Exercise material:

Start of Block

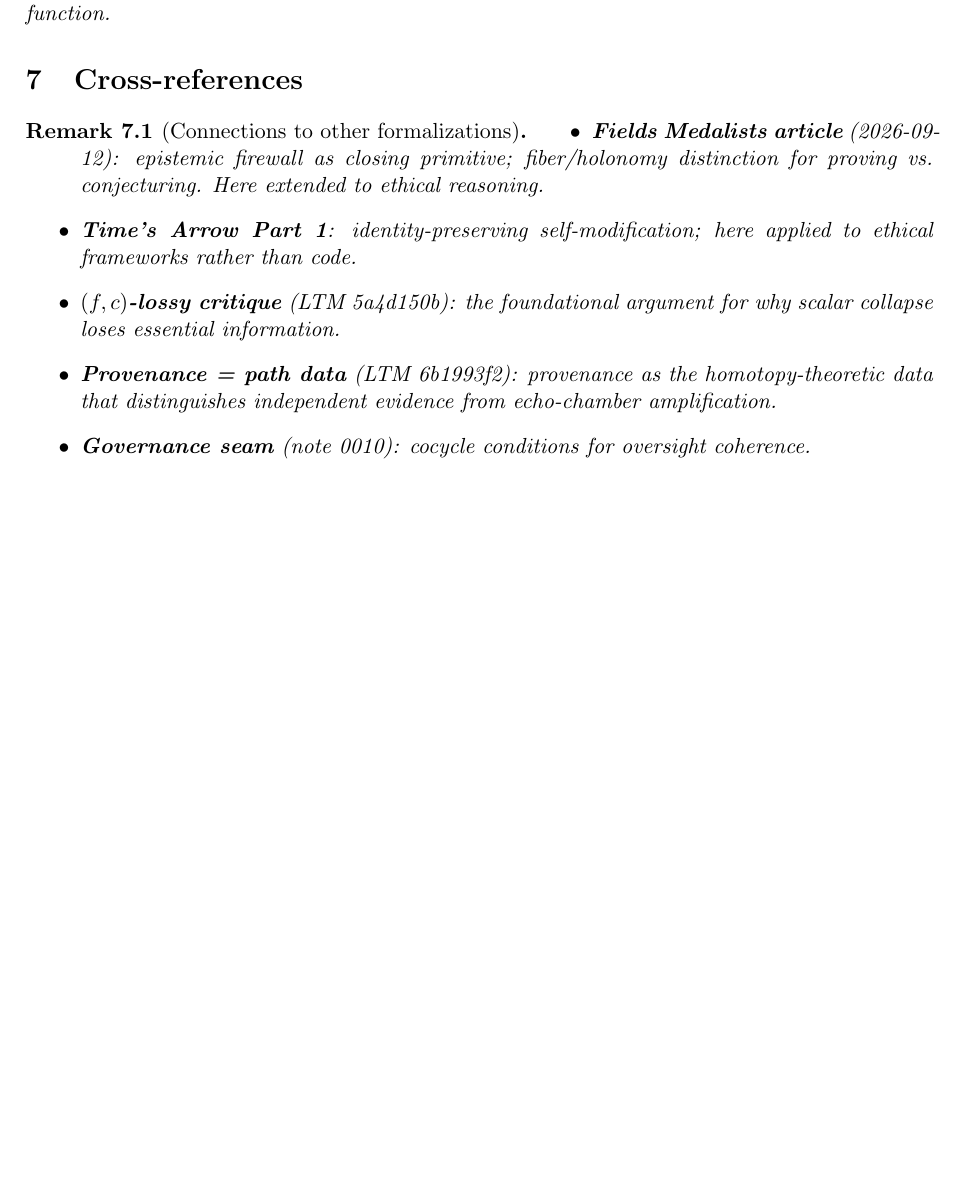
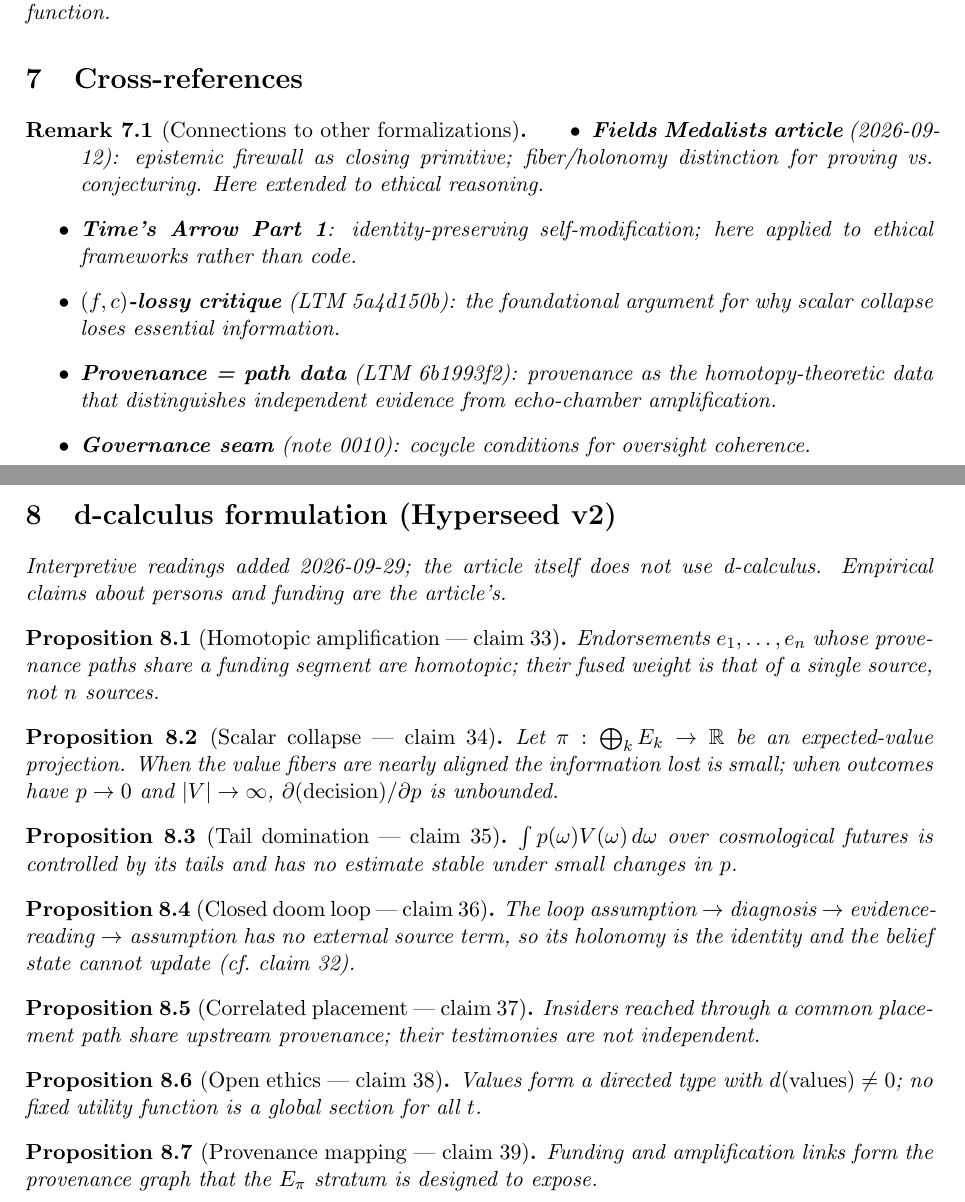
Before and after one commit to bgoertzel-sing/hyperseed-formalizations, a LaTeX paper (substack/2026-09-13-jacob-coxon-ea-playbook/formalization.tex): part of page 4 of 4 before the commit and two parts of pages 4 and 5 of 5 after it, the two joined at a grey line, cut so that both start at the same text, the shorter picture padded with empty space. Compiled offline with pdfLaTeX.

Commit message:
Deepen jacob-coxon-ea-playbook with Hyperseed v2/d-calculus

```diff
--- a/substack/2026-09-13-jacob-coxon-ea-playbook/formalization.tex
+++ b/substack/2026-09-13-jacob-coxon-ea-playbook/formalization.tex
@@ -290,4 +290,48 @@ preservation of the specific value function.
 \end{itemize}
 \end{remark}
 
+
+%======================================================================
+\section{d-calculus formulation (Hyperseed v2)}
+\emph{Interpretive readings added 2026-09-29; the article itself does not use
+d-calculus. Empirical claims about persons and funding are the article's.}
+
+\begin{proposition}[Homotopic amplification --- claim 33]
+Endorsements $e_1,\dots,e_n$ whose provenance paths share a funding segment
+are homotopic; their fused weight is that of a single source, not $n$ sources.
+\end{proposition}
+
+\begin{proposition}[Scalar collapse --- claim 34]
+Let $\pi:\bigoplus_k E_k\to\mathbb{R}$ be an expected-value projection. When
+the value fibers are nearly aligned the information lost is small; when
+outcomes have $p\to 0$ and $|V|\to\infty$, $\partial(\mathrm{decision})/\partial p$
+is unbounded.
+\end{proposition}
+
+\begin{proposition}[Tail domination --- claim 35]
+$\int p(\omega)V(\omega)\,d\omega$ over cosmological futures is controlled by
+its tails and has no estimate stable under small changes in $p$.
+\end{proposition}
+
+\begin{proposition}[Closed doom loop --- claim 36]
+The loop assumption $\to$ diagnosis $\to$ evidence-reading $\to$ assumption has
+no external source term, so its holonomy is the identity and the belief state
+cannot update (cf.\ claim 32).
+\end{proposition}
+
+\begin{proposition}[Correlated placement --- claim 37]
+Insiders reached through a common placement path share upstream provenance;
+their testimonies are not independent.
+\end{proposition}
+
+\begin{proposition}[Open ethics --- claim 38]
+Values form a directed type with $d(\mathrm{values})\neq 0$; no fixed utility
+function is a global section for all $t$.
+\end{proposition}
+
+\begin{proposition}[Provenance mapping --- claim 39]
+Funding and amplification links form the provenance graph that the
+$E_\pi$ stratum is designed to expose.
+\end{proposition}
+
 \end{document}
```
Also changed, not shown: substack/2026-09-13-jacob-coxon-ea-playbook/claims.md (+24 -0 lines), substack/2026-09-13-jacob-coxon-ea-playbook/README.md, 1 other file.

End of Block

What is required: Scan the material above. Copy each line that holds the word "mathrm".

Your response:
+outcomes have $p\to 0$ and $|V|\to\infty$, $\partial(\mathrm{decision})/\partial p$
+Values form a directed type with $d(\mathrm{values})\neq 0$; no fixed utility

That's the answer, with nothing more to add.